The DaVinci Code book and now the movie are pure fiction in their portrayal of the historical Mary of Magdala. Yet Dan Brown's novel catalyzed unprecedented interest in women leaders in the early church as well as their suppression by church authorities. It really energized our effort to educate people about Jesus' inclusive practice and set the record straight that Mary of Magdala was not a prostitute. However, while the popular book paints an attractive portrait of the underlying unity of male and female, it ultimately undercuts women's leadership because it focuses on the fiction of Mary of Magdala's marital status rather than on the fact of her leadership as primary witness to Jesus' resurrection. It is unfortunate that this reinforces gender bias that women are important only because of the men in their lives.
We now know that women held ministerial roles in the early church perfectly identical to those held by men. Inscriptions and images found on papyri, tombstones, frescoes and mosaics in Rome, Sicily, Jerusalem, Spain, Northern Africa and many other places show early Christian women serving their communities as apostles, prophets, instructors of theology, priests, stewards, deacons and bishops. These are historical facts that no church authorities can truly deny or erase.
Catholic church practice has yet to catch up to the vision of this Jesus who loved, empowered and readily accepted the ministry of women, though he was probably not married. If Mary of Magdala was Jesus' wife and the mother of his child, it is improbable that John's Gospel and other early Christian writings would have omitted these facts, especially since they were written after the fall of Jerusalem in 70 CE, when there would have been little to fear from Jewish authorities.

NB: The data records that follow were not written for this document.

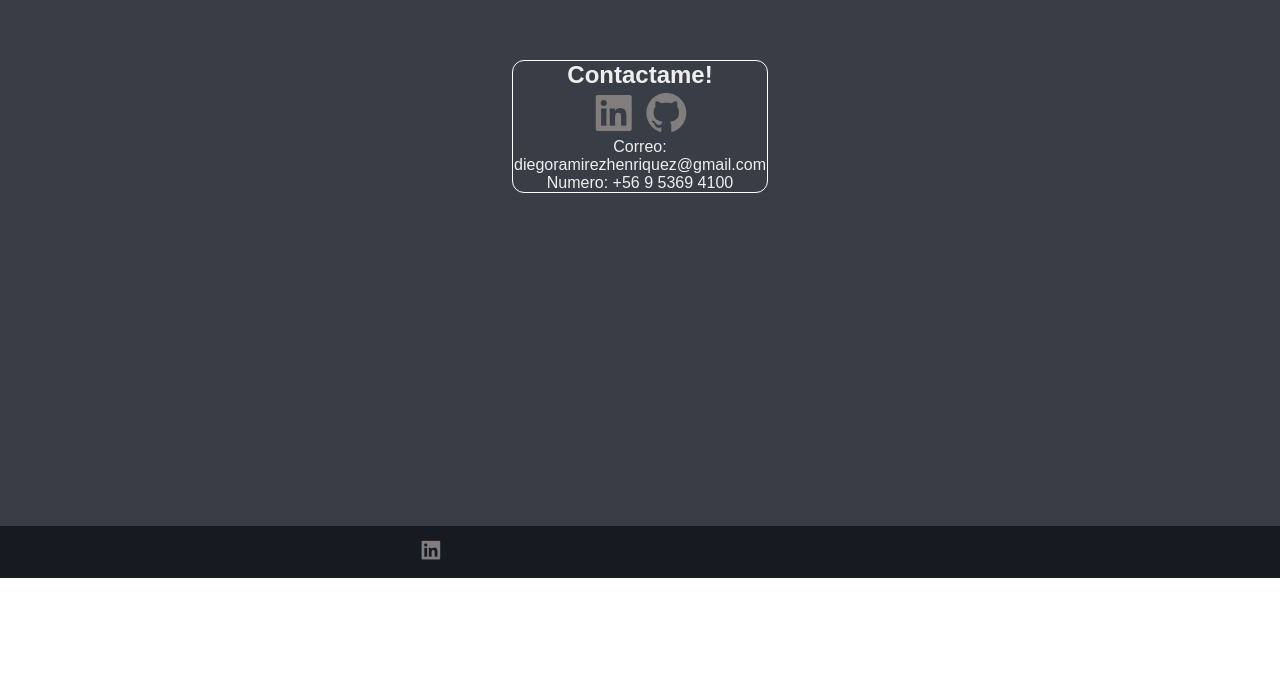
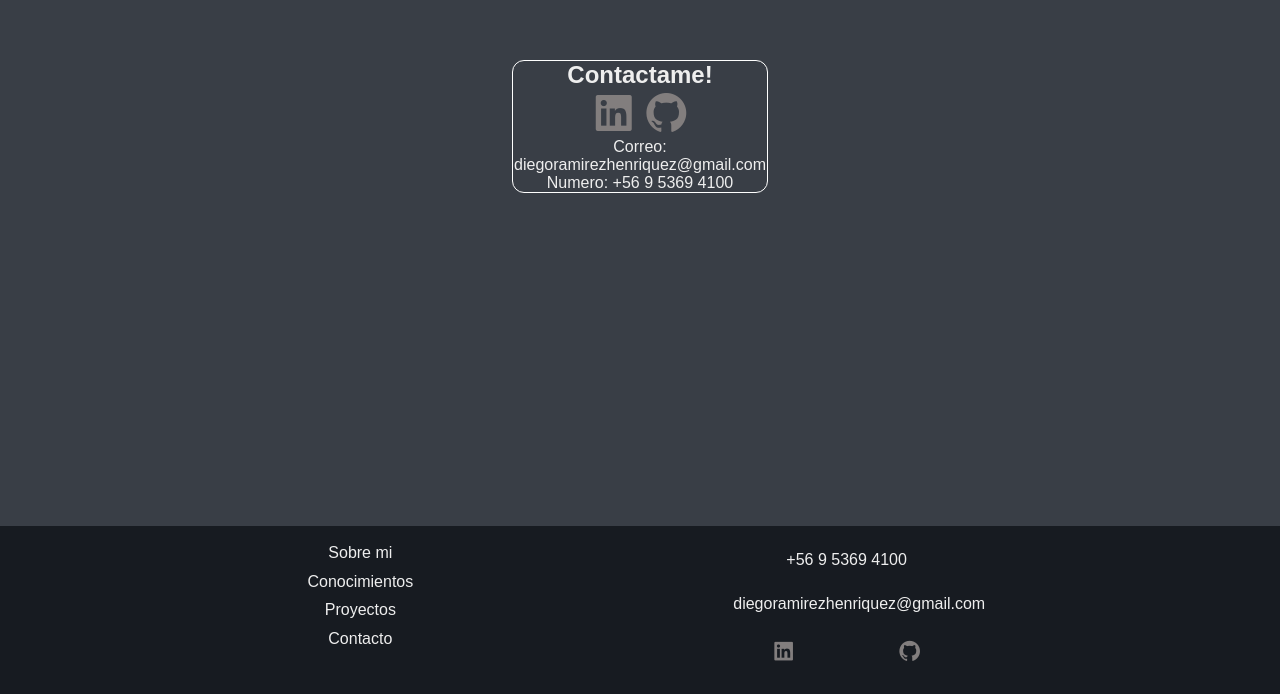
Before and after one commit to DiegoRamirezHenriquez/DiegoRamirez, a plain HTML site: page index.html in a window 1280 px wide. Shown: the part 3598-4292 px from the top of the page. Before the commit the page ends 4176 px from the top, so only its background shows below. Drawn offline with nearby package versions, Linux system fonts and the light colour scheme; a web font is replaced by a local one.

Commit message:
hice el footer

```diff
--- a/css/styles.css
+++ b/css/styles.css
@@ -189,3 +189,21 @@ ul{
     display: flex;
     justify-content: space-evenly;
 }
+.contenedor-info-pagina{
+    display: flex;
+    flex-direction: column;
+    align-items: center;
+}
+.contenedor-info-pagina li{
+    padding: 5%;
+}
+.contenedor-info{
+    text-align: center;
+}
+.contenedor-info li{
+    padding: 5%;
+}
+.contenedor-enlaces{
+    display: flex;
+    justify-content: space-around;
+}
--- a/index.html
+++ b/index.html
@@ -100,16 +100,18 @@
     </main>
     <footer class="info">
         <ul class="contenedor-info-pagina">
-            <li class="enlaces"><a href="https://www.linkedin.com/in/diegoramirezhenriquez" target="_blank"><i class='linkedin bx bxl-linkedin-square bx-sm'></i></a></li>
-            <li class="enlaces"><a href="#"></a></li>
-            <li class="enlaces"><a href="#"></a></li>
-            <li class="enlaces"><a href="#"></a></li>
+            <li><a href="#sobreMi">Sobre mi</a></li>
+            <li><a href="#conocimientos">Conocimientos</a></li>
+            <li><a href="#proyectos">Proyectos</a></li>
+            <li><a href="#contacto">Contacto</a></li>
         </ul>
         <ul class="contenedor-info">
-            <li class="enlaces"><a href="#"></a></li>
-            <li class="enlaces"><a href="#"></a></li>
-            <li class="enlaces"><a href="#"></a></li>
-            <li class="enlaces"><a href="#"></a></li>
+            <li>+56 9 5369 4100</li>
+            <li>diegoramirezhenriquez@gmail.com</li>
+            <ul class="contenedor-enlaces">
+                <li class="enlaces"><a href="https://www.linkedin.com/in/diegoramirezhenriquez" target="_blank"><i class='linkedin bx bxl-linkedin-square bx-sm'></i></a></li>
+                <li class="enlaces"><a href="https://github.com/DiegoRamirezHenriquez" target="_blank" ><i class='github bx bxl-github bx-sm'></i></a></li>
+            </ul>
         </ul>
     </footer>
     <script src="js/app.js"></script>
```
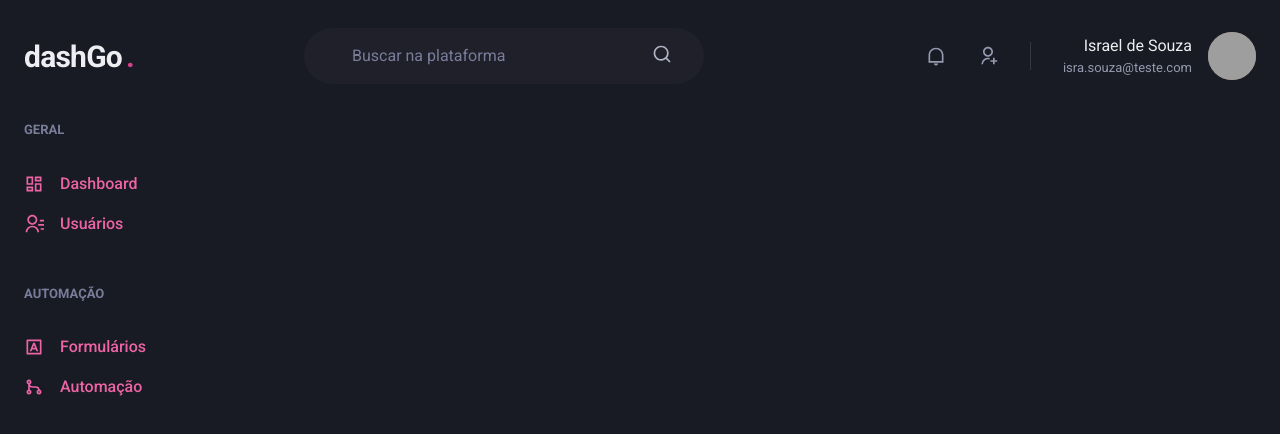
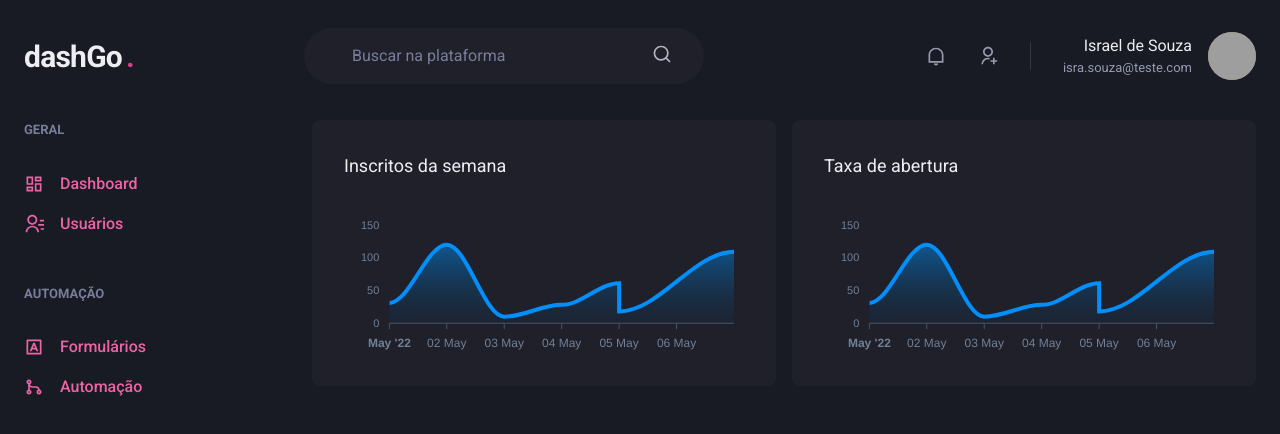
Before and after one commit to israsouzab/dashboard-dashgo, a Next.js app: page /dashboard in a window 1280 px wide. Shown: the top 434 px of the page. Built offline with nearby package versions, Linux system fonts and the light colour scheme; grey boxes are pictures that could not be loaded.

Commit message:
add graficos com apexcharts

```diff
--- a/package.json
+++ b/package.json
@@ -13,9 +13,11 @@
     "@chakra-ui/react": "^1.8.8",
     "@emotion/react": "^11",
     "@emotion/styled": "^11",
+    "apexcharts": "^3.35.0",
     "framer-motion": "^6",
     "next": "12.1.5",
     "react": "18.0.0",
+    "react-apexcharts": "^1.4.0",
     "react-dom": "18.0.0",
     "react-icons": "^4.3.1"
   },
--- a/src/components/Sidebar.tsx
+++ b/src/components/Sidebar.tsx
@@ -95,7 +95,6 @@
                </Stack>
             </Box>
          </Stack>
-
       </Box>
    )
 }
--- a/src/pages/dashboard.tsx
+++ b/src/pages/dashboard.tsx
@@ -1,6 +1,63 @@
-import { Flex } from '@chakra-ui/react'
+import { Box, Flex, SimpleGrid, Text, theme } from '@chakra-ui/react'
+import dynamic from 'next/dynamic'
 import { Header } from '../components/Header'
 import { Sidebar } from '../components/Sidebar'
+
+const Chart = dynamic(() => import('react-apexcharts'), {
+   ssr: false
+})
+
+const options = {
+   chart: {
+      toolbar: {
+         show: false
+      },
+      zoom: {
+         enabled: false
+      },
+      foreColor: theme.colors.gray[500]
+   },
+   grid: {
+      show: false
+   },
+   dataLabels: {
+      enabled: false
+   },
+   tooltip: {
+      enabled: false
+   },
+   xaxis: {
+      type: 'datetime',
+      axisBorder: {
+         color: theme.colors.gray[600]
+      },
+      axisTicks: {
+         color: theme.colors.gray[600]
+      },
+      categories: [
+         '2022-05-01T00:00:00.000Z',
+         '2022-05-02T00:00:00.000Z',
+         '2022-05-03T00:00:00.000Z',
+         '2022-05-04T00:00:00.000Z',
+         '2022-05-05T00:00:00.000Z',
+         '2022-05-05T00:00:00.000Z',
+         '2022-05-07T00:00:00.000Z',
+      ]
+   },
+   fill: {
+      opacity: 0.3,
+      type: 'gradient',
+      gradient: {
+         shade: 'dark',
+         opacityFrom: 0.7,
+         opacityTo: 0.3
+      }
+   }
+}
+
+const series = [
+   { name: 'series1', data: [31, 120, 10, 28, 61, 18, 109] }
+]
 
 export default function Dashboard () {
    return (
@@ -17,6 +74,31 @@
             paddingX='6'
          >
             <Sidebar />
+            <SimpleGrid
+               flex='1'
+               gap='4'
+               minChildWidth='320px'
+               alignItems='flex-start'
+            >
+               <Box
+                  padding='8'
+                  background='gray.800'
+                  borderRadius={8}
+                  paddingBottom='4'
+               >
+                  <Text fontSize='lg' marginBottom='4'>Inscritos da semana</Text>
+                  <Chart options={options} series={series} type="area" height={160} />
+               </Box>
+               <Box
+                  padding='8'
+                  background='gray.800'
+                  borderRadius={8}
+                  paddingBottom='4'
+               >
+                  <Text fontSize='lg' marginBottom='4'>Taxa de abertura</Text>
+                  <Chart options={options} series={series} type="area" height={160} />
+               </Box>
+            </SimpleGrid>
          </Flex>
       </Flex>
    )
```
Also changed, not shown: 1 other file (tests, documents, lock files or other folders).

Instead, these early texts portray her in considerable detail as the primary witness to the resurrection and a female leader who in many ways understood Jesus' mission better than did the male apostles.
The Gospels show that Mary of Magdala was the preeminent female leader in the early church. Yet by the sixth century she was no longer remembered as "the apostle to the apostles" but as a prostitute. Scripture scholars and other experts of ancient documents say she was confused with other women mentioned in the Gospels. Rather than speculate that Mary of Magdala was married to Jesus, it would be better to imitate her courage and generosity of spirit in accompanying a condemned political prisoner through a tortuous death and in proclaiming God's approval of all the values for which Jesus suffered and died. One of those values was to welcome the leadership gifts of women.
When will our Catholic leaders follow God's example and welcome women to proclaim and preach the Gospel as Mary of Magdala did that first Easter morn?